I'm in my first semester as a grad student, tutoring at both an on-campus Writing Center and a more general learning center at Long Island University in New York. One of the classes in which I am enrolled is Individual and Small Group Writing Instruction, in which we read various texts pertaining to tutoring, discuss different pedagogies and accepted practices, and discuss tutoring. One of the big projects for the semester has been to record a tutoring session (which I finally managed to do this past Thursday after trying for nearly a month!), transcribing the session (my project for yesterday), and then to write a reflective piece about it - all in the name of becoming a better tutor, of course. I was very lucky insofar that I spent three years as a writing center tutor as an undergrad; my then-director was a bit advocate of self-reflection, and I found it easy to implement.
However, this is my first in-depth self-reflective analytical study. Admittedly, at this point, I have only a very brief mental sketch, but I do have an idea of the types of issues to address - using especially Gillespie & Lerner's The Allyn & Bacon Guide to Peer Tutoring as a guide - but I"m curious if anyone else has done a more extensive self-reflective study, and if so, if there were any texts or series of questions you used to help you. I'm interested, for myself as much as anything, what tutors do to reflect and how they question themselves.

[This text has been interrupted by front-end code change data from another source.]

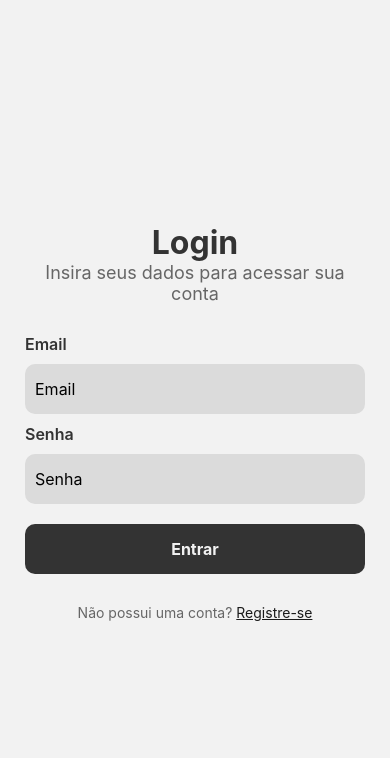
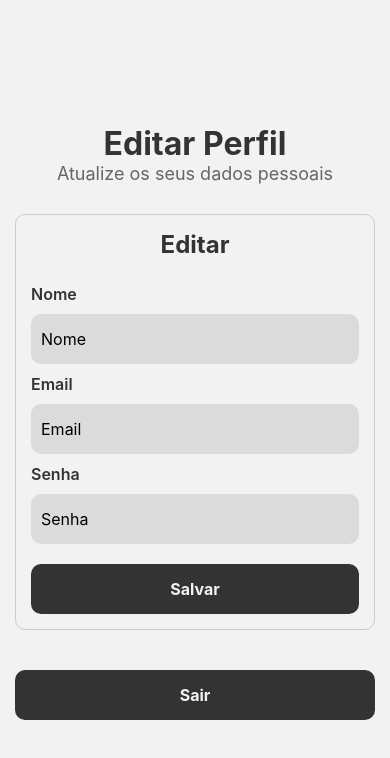
Before and after one commit to RafaelFLopes/app_eyetruck, a React Native app: screen /EditarPerfil in a window 390 px wide. Shown: the top 758 px of the page. Built offline with nearby package versions, Linux system fonts and the light colour scheme.

Commit message:
adicionando componentes ao editarPerfil

```diff
--- /dev/null
+++ b/src/pages/editarPefil/editarPerfil.tsx
@@ -0,0 +1,119 @@
+import { useNavigation } from '@react-navigation/native';
+import { StyleSheet, Text, TextInput, TouchableOpacity, View } from "react-native";
+
+export default function EditarPerfil() {
+
+  const navigation = useNavigation(); //para conseguir navegar entre as telas
+
+    return (
+      <View style={styles.containerEditar}>
+        <View style={styles.headerCadastro}>
+          <Text style={styles.tituloCadastro}>Editar Perfil</Text>
+          <Text style={styles.subTituloCadastro}>Atualize os seus dados pessoais</Text>
+        </View>
+        <View style={styles.formularioCadastro}>
+            <Text style={styles.tituloFormularioEditarPerfil}>Editar</Text>
+          <Text style={styles.labelFormularioCadastro}>Nome</Text>
+          <TextInput
+            style={styles.inputFormularioCadastro}
+            placeholder="Nome"
+          />
+          <Text style={styles.labelFormularioCadastro}>Email</Text>
+          <TextInput
+            style={styles.inputFormularioCadastro}
+            placeholder="Email"
+          />
+          <Text style={styles.labelFormularioCadastro}>Senha</Text>
+          <TextInput
+            style={styles.inputFormularioCadastro}
+            placeholder="Senha"
+          />
+          <TouchableOpacity style={styles.buttonFormularioCadastro} >
+            <Text style={styles.textButtonFormularioCadastro}>Salvar</Text>
+          </TouchableOpacity>
+        </View>
+        <TouchableOpacity style={styles.buttonSairConta} >
+            <Text style={styles.textButtonSairConta}>Sair</Text>
+          </TouchableOpacity>
+      </View>
+    );
+  }
+
+  const styles = StyleSheet.create({
+    containerEditar: {
+      flex: 1,
+      backgroundColor: '#f2f2f2',
+      alignItems: 'center',
+      justifyContent: 'center',
+      padding: 15,
+    },
+
+    headerCadastro: {
+      width: '100%',
+      alignItems: 'center',
+      marginBottom: 30,
+    },
+    tituloCadastro: {
+      fontSize: 32,
+      fontWeight: 'bold',
+      color: '#333',
+    },
+    subTituloCadastro: {
+      fontSize: 18,
+      color: '#666',
+      textAlign: 'center',
+    },
+
+    formularioCadastro: {
+      width: '100%',
+      gap: 10,
+      borderWidth: 1,
+      borderColor: '#ccc',
+      borderRadius: 10,
+      padding: 15,
+    },
+    inputFormularioCadastro: {
+      fontSize: 16,
+      height: 50,
+      borderRadius: 10,
+      padding: 10,
+      backgroundColor: '#dbdbdbff',
+    },
+    labelFormularioCadastro: {
+      fontSize: 16,
+      color: '#333',
+      fontWeight: 600,
+    },
+    buttonFormularioCadastro: {
+      backgroundColor: '#333',
+      padding: 15,
+      borderRadius: 10,
+      alignItems: 'center',
+      marginTop: 10,
+    },
+    textButtonFormularioCadastro: {
+      color: '#f2f2f2',
+      fontSize: 16,
+      fontWeight: 'bold',
+    },
+    tituloFormularioEditarPerfil: {
+      fontSize: 24,
+      fontWeight: 'bold',
+      textAlign: 'center',
+      color: '#333',
+      marginBottom: 15,
+    },
+    buttonSairConta:{
+      width: '100%',
+      backgroundColor: '#333',
+      padding: 15,
+      borderRadius: 10,
+      alignItems: 'center',
+      marginTop: 40,
+    },
+    textButtonSairConta: {
+      color: '#f2f2f2',
+      fontSize: 16,
+      fontWeight: 'bold',
+    },
+});
--- a/src/pages/home/home.tsx
+++ b/src/pages/home/home.tsx
@@ -1,10 +1,16 @@
-import { Text, View } from "react-native";
+import { useNavigation } from '@react-navigation/native';
+import { Text, TouchableOpacity, View } from "react-native";
 
 export default function Home() {
+
+  const navigation = useNavigation(); //para conseguir navegar entre as telas
 
   return (
     <View style={{ flex: 1, alignItems: 'center', justifyContent: 'center' }}>
       <Text>Home</Text>
+      <TouchableOpacity onPress={() => navigation.navigate('EditarPerfil')}>
+                  <Text>Cadastrar</Text>
+      </TouchableOpacity>
     </View>
   );
 }
--- a/src/router.tsx
+++ b/src/router.tsx
@@ -4,6 +4,7 @@ import Cadastro from './pages/cadastro/cadastro';
 import Index from './pages/login/index';
 import Parear from './pages/parear/parear';
 import Home from './pages/home/home';
+import EditarPerfil from './pages/editarPefil/editarPerfil';
 
 const Stack = createStackNavigator();
 
@@ -15,6 +16,7 @@ export default function Router() {
             <Stack.Screen name="Home" component={Home} options={{ title: 'Home' }}/>
             <Stack.Screen name="Cadastro" component={Cadastro} options={{ title: 'Cadastro' }}/>
             <Stack.Screen name="Parear" component={Parear} options={{ title: 'Parear' }}/>
+            <Stack.Screen name="EditarPerfil" component={EditarPerfil} options={{ title: 'Editar Perfil' }}/>
         </Stack.Navigator>
     </NavigationContainer>
   );
```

While I admit I was once intrigued by the prostitute-consultant analogy, not by what Scott Russell had to say about it but by some of the id...